mul·ti·task [muhl-tee-task, -tahsk, muhl-tahy-]
verb (used without object)
1. Computers. (of a single CPU) to execute two or more jobs concurrently.
2. (of one person) to perform two or more tasks simultaneously.
Do we really multitask?
This answer from About.com on the article Can People Really Multitask? sums it up well:
The short answer to whether people can really multitask is no. Multitasking is a myth. The human brain can not perform two tasks that require high level brain function at once. Low level functions like breathing and pumping blood aren't considered in multitasking, only tasks you have to "think" about. What actually happens when you think you are multitasking is that you are rapidly switching between tasks.
The cerebral cortex handles the brain's "executive controls". Those are the controls the that organize the brains tasks processing. The controls are divided into two stages.
The first is goal shifting. Goal shifting happens when you switch your focus from one task to another.
The second stage is rule activation. Rule activation turns off the rules (how the brain completes a given task) for the previous task and turns on the rules for the new task.
So when you think you are multitasking you are actually switching your goals and turning the respective rules on and off in rapid succession.
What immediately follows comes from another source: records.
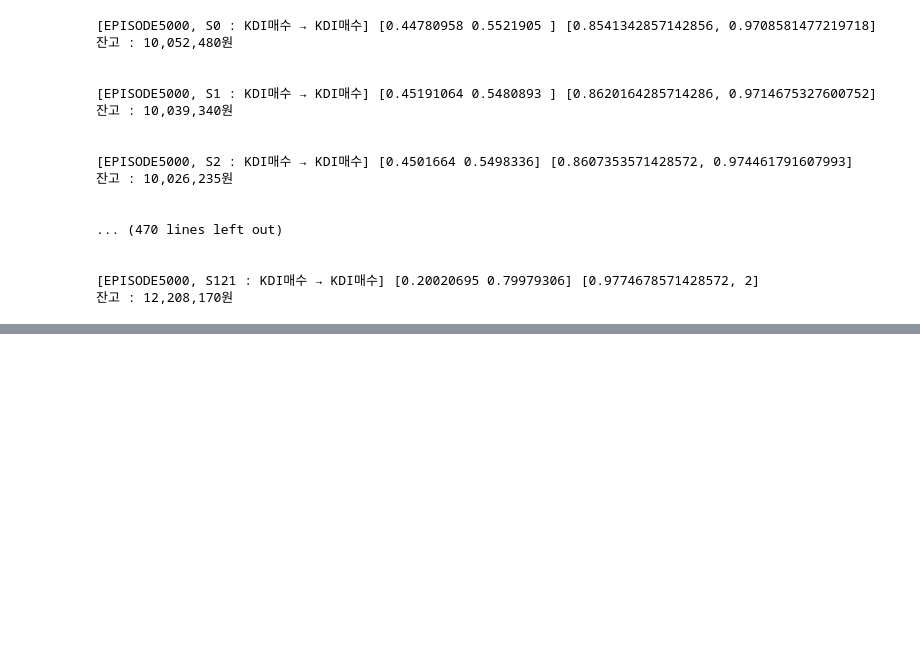
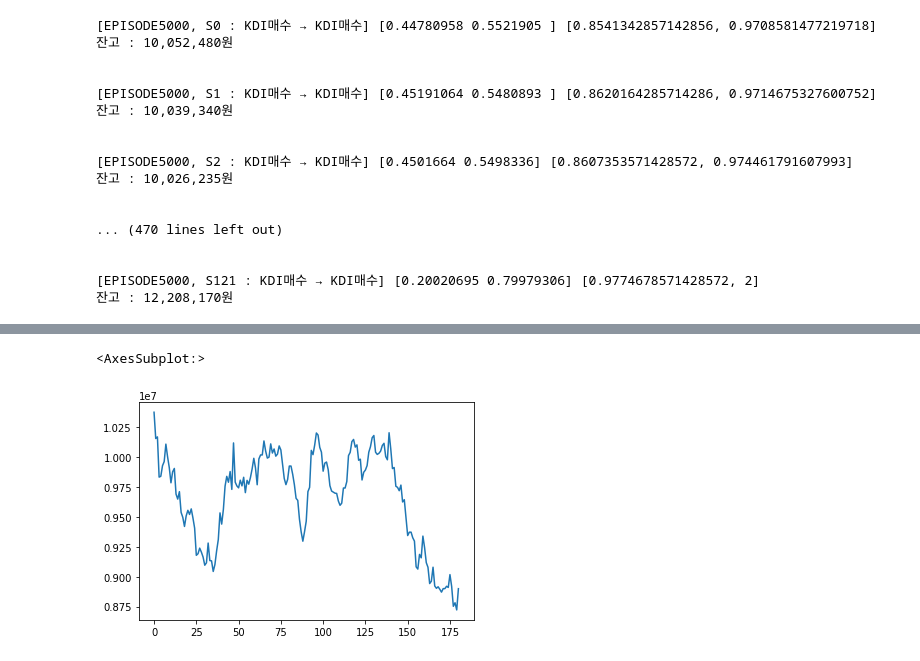
Before and after one commit to hrdkdh/reinforcement-learning, a Jupyter notebook: dqn_test_ver2.ipynb, the cells around one changed output, grey strips where cells are left out. Saved outputs shown, nothing was run; the diff lists cells and outputs as text; code cells hidden in the pictures; blank space fills up the shorter version.

```diff
--- a/dqn_test_ver2.ipynb
+++ b/dqn_test_ver2.ipynb
@@ -327,0 +330,12 @@ for episode in range(1, episodes+1):
+# %%
+#2020년 데이터로 추론해 본다.
+df_test = df_kospi.merge(df_kodex, how="right", on="date")
+df_test = df_test.merge(df_kodex_inv, how="left", on="date")
+df_test.dropna(inplace=True)
+df_test.sort_values("date", inplace=True)
+df_test.reset_index(drop=True, inplace=True)
+
+df_test["date"] = pd.to_datetime(df_test["date"])
+df_test = df_test[(df_test["date"] >= "2020-01-01") & (df_test["date"] <= "2020-12-31")]
+df_test.reset_index(drop=True, inplace=True)
+df_test
@@ -327,0 +356,18 @@ for episode in range(1, episodes+1):
+# %%
+state_list = []
+for idx in range(len(df_test)):
+    if idx > 59:
+        this_mat = df_test.iloc[idx-60:idx, 0:5].to_numpy()
+        for col_idx in range(1, this_mat.shape[1]):
+            this_arr = this_mat[:, col_idx]
+            max_val = max(this_arr)
+            min_val = min(this_arr)
+            for row_idx, val in enumerate(this_arr):
+                new_val = (val - min_val) / (max_val - min_val)
+                this_mat[row_idx, col_idx] = new_val
+        state_list.append(this_mat)
+
+state_list = np.array(state_list)
+state_list.shape
+
+#6개열 : date, KOSPI, KOSPI_START, KOSPI_HIGH, KOSPI_LOW, CAPITAL
@@ -327,0 +448,5 @@ for episode in range(1, episodes+1):
+# %%
+df_result["잔고"].plot()
+# %% [output]
+<AxesSubplot:>
+[figure, added]
```
Also changed, not shown: parts of 4 cells of this notebook.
The switches are fast (tenths of a second) so you may not notice them, but those delays and the loss of focus can add up.
According to this article on NPR - with Clifford Nass, The Myth of Multitasking:
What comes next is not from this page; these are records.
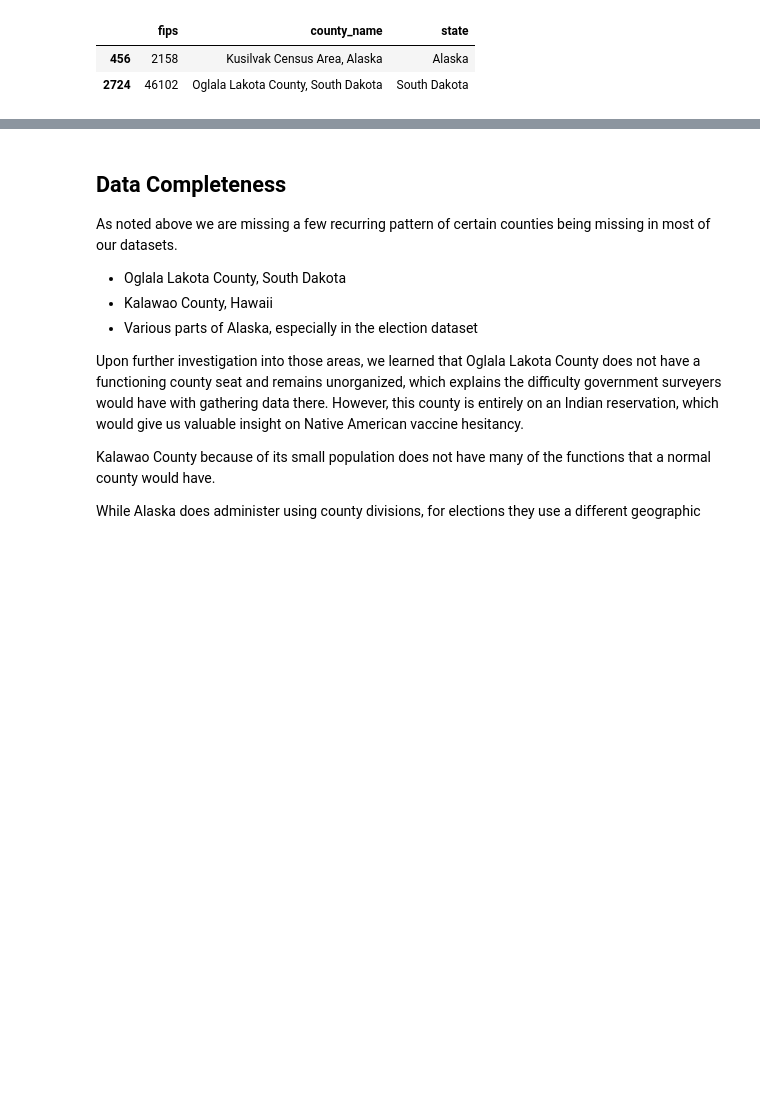
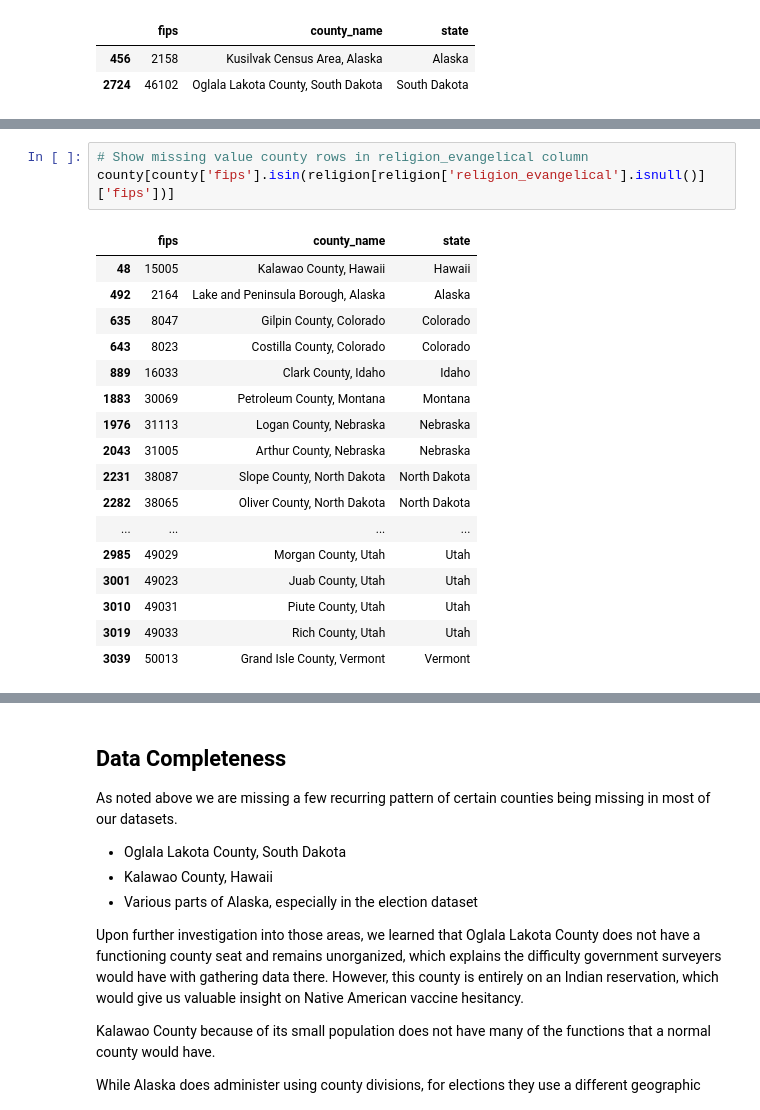
Before and after one commit to kuruparans/covid19-vaccine-hesitancy-analysis, a Jupyter notebook: data-cleaning.ipynb, the cells around one changed output, grey strips where cells are left out. Drawn from its saved outputs; the diff is of its cells as text; blank space fills up the shorter version.

Commit message:
Show county rows with missing religion data

```diff
--- a/data-cleaning.ipynb
+++ b/data-cleaning.ipynb
@@ -366,0 +364,21 @@ Name: fips, dtype: int64
+# %%
+# Show missing value county rows in religion_evangelical column
+county[county['fips'].isin(religion[religion['religion_evangelical'].isnull()]['fips'])]
+# %% [output]
+|  | fips | county_name | state |
+| 48 | 15005 | Kalawao County, Hawaii | Hawaii |
+| 492 | 2164 | Lake and Peninsula Borough, Alaska | Alaska |
+| 635 | 8047 | Gilpin County, Colorado | Colorado |
+| 643 | 8023 | Costilla County, Colorado | Colorado |
+| 889 | 16033 | Clark County, Idaho | Idaho |
+| 1883 | 30069 | Petroleum County, Montana | Montana |
+| 1976 | 31113 | Logan County, Nebraska | Nebraska |
+| 2043 | 31005 | Arthur County, Nebraska | Nebraska |
+| 2231 | 38087 | Slope County, North Dakota | North Dakota |
+| 2282 | 38065 | Oliver County, North Dakota | North Dakota |
+| ... | ... | ... | ... |
+| 2985 | 49029 | Morgan County, Utah | Utah |
+| 3001 | 49023 | Juab County, Utah | Utah |
+| 3010 | 49031 | Piute County, Utah | Utah |
+| 3019 | 49033 | Rich County, Utah | Utah |
+| 3039 | 50013 | Grand Isle County, Vermont | Vermont |
```
Also changed, not shown: parts of 6 cells of this notebook.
NASS: The research is almost unanimous, which is very rare in social science, and it says that people who chronically multitask show an enormous range of deficits. They're basically terrible at all sorts of cognitive tasks, including multitasking. So...Another article, The Myth of Multitasking by Christine Rosen:
In one of the many letters he wrote to his son in the 1740s, Lord Chesterfield offered the following advice: “There is time enough for everything in the course of the day, if you do but one thing at once, but there is not time enough in the year, if you will do two things at a time.” To Chesterfield, singular focus was not merely a practical way to structure one’s time; it was a mark of intelligence. “This steady and undissipated attention to one object, is a sure mark of a superior genius; as hurry, bustle, and agitation, are the never-failing symptoms of a weak and frivolous mind.”Even Forbes weighed in on the topic, as well as this article: Think you can multitask? Congratulations, you're probably living a lie.
I particularly liked this article, Don’t Multitask: Your Brain Will Thank You - which quotes Clifford Nass.